- WHAT IS REQUIRED:
Looking at the records below, please work out how many lines contain the word "hfill" and give the number alone.

- RECORDED DATA:
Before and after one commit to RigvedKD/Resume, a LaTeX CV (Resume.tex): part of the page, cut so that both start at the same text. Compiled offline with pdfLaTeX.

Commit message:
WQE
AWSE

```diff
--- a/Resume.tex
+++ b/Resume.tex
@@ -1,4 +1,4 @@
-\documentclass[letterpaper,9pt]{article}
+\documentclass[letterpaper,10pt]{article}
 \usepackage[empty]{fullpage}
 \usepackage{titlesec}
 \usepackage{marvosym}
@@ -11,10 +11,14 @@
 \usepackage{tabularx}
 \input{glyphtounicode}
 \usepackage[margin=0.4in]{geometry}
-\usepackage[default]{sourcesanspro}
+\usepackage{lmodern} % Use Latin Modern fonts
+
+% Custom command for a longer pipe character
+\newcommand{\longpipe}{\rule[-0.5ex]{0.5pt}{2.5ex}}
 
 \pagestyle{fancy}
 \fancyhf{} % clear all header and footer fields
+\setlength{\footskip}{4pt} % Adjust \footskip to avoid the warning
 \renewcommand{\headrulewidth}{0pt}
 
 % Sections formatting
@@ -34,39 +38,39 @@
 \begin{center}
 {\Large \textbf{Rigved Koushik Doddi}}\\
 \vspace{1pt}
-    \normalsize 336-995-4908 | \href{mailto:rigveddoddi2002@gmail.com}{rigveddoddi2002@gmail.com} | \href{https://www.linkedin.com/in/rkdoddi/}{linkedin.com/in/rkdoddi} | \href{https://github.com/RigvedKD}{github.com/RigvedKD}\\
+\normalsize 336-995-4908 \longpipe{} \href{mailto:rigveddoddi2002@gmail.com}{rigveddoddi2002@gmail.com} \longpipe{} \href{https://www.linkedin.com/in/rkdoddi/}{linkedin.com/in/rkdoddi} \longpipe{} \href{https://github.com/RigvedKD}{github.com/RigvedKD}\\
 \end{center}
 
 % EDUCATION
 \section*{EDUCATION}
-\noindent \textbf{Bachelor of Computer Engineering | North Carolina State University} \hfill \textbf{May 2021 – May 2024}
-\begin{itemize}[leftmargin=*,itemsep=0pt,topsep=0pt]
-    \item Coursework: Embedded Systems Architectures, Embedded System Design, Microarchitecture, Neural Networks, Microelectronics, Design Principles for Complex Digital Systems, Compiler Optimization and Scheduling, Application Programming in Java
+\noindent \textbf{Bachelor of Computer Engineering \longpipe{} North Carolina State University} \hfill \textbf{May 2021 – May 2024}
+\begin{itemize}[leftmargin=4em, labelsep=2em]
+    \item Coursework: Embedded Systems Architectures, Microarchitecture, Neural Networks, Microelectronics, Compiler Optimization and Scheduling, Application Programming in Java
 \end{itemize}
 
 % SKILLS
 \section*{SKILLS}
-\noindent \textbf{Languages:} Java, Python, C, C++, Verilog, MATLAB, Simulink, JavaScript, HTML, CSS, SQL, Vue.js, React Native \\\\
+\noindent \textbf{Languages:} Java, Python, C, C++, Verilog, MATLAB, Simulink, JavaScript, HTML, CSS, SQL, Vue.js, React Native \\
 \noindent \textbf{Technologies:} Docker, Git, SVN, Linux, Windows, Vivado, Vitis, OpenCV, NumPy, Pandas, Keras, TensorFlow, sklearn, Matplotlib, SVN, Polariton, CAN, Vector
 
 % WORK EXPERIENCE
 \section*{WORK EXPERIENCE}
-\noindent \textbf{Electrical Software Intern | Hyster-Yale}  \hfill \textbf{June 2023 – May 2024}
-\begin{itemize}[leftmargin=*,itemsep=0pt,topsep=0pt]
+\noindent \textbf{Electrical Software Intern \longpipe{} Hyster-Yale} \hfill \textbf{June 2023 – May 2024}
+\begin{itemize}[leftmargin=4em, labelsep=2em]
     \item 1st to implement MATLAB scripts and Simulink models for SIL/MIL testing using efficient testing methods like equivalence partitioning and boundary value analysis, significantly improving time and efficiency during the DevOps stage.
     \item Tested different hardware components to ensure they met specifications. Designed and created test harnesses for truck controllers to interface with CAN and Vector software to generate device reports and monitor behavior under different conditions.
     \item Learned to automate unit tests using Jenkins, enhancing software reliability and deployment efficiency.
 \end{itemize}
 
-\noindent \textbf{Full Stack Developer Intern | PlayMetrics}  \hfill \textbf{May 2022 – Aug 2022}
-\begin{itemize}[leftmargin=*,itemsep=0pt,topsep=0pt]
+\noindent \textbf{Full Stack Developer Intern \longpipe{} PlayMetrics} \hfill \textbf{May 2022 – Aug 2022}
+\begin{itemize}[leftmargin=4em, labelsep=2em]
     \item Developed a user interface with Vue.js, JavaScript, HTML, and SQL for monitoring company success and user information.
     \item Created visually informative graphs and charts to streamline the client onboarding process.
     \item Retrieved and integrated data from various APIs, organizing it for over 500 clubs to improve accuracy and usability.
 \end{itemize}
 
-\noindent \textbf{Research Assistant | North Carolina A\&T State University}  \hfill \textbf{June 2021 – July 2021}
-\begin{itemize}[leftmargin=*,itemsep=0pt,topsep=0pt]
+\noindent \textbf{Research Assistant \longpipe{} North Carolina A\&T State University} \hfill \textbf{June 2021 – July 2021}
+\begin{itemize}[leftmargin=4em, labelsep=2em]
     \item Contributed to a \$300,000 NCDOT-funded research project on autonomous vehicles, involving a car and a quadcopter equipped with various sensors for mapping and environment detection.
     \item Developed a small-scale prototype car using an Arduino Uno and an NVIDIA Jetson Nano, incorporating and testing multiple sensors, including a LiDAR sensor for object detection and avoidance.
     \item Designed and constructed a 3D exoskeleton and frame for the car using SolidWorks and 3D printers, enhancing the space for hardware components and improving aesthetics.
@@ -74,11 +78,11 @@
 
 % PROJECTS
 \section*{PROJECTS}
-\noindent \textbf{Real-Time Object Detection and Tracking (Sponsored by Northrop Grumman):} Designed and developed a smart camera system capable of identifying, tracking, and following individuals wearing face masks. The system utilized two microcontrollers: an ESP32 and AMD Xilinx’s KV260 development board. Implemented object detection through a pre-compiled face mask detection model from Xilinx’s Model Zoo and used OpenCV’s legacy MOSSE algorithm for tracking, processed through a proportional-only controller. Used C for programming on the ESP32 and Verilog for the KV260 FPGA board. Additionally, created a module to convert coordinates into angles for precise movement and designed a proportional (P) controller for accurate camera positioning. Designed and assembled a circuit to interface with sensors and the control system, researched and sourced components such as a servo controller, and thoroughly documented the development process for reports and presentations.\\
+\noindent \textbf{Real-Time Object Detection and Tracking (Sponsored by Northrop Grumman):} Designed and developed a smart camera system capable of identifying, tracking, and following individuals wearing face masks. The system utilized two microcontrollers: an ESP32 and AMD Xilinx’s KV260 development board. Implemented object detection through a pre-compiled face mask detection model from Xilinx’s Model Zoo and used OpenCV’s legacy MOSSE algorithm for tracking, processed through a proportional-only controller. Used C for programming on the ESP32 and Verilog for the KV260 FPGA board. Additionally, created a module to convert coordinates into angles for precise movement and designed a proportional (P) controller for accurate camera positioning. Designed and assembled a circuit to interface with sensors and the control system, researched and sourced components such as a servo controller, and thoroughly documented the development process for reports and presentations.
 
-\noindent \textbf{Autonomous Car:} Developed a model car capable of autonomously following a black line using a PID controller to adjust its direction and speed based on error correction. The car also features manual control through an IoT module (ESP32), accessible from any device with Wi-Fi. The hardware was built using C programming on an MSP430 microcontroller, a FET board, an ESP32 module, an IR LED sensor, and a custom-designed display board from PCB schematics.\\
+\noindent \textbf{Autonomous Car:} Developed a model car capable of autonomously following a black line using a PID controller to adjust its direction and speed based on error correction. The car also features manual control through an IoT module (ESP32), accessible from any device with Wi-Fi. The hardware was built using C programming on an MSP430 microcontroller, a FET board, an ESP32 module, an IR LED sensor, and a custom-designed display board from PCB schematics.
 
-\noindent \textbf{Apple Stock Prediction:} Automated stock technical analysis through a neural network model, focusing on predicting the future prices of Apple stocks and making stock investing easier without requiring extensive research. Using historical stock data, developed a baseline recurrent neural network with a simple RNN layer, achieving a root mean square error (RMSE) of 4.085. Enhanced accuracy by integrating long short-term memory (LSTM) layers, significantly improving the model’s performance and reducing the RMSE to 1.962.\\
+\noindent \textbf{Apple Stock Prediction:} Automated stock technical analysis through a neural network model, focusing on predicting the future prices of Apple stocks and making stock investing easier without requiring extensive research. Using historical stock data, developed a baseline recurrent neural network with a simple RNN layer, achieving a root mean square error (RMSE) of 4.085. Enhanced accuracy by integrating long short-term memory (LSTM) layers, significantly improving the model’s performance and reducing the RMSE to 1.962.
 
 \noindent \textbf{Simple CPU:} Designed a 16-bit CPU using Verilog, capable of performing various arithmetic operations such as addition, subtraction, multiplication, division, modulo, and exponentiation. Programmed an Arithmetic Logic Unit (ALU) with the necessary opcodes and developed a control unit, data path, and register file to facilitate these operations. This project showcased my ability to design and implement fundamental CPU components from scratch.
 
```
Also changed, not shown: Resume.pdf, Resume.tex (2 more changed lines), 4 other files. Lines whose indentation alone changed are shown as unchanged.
* * *
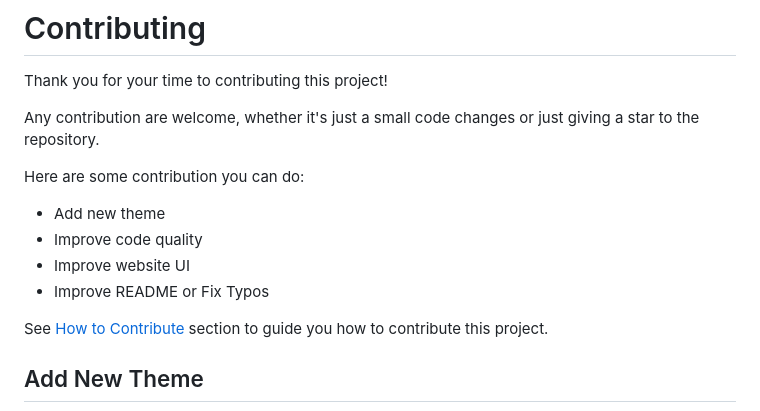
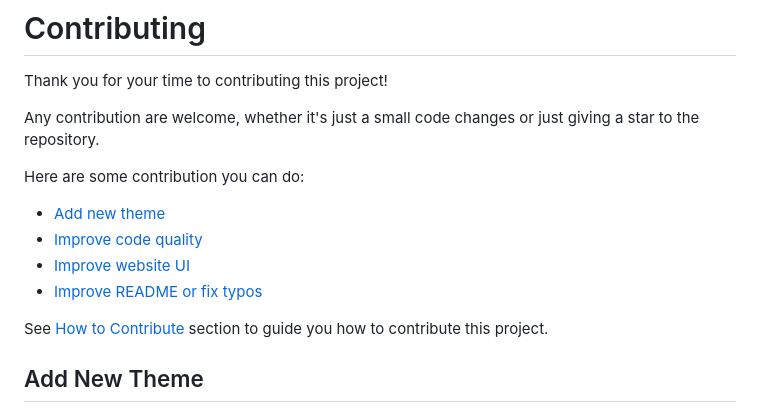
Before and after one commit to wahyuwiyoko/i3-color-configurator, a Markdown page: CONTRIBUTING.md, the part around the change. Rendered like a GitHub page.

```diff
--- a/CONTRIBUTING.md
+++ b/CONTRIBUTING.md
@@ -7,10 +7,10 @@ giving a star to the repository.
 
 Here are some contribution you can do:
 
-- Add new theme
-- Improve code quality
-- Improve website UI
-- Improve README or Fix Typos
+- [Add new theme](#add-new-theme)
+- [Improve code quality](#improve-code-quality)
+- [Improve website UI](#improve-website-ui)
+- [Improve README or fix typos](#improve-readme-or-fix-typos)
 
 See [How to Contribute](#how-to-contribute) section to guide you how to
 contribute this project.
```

- ANSWER SECTION:
8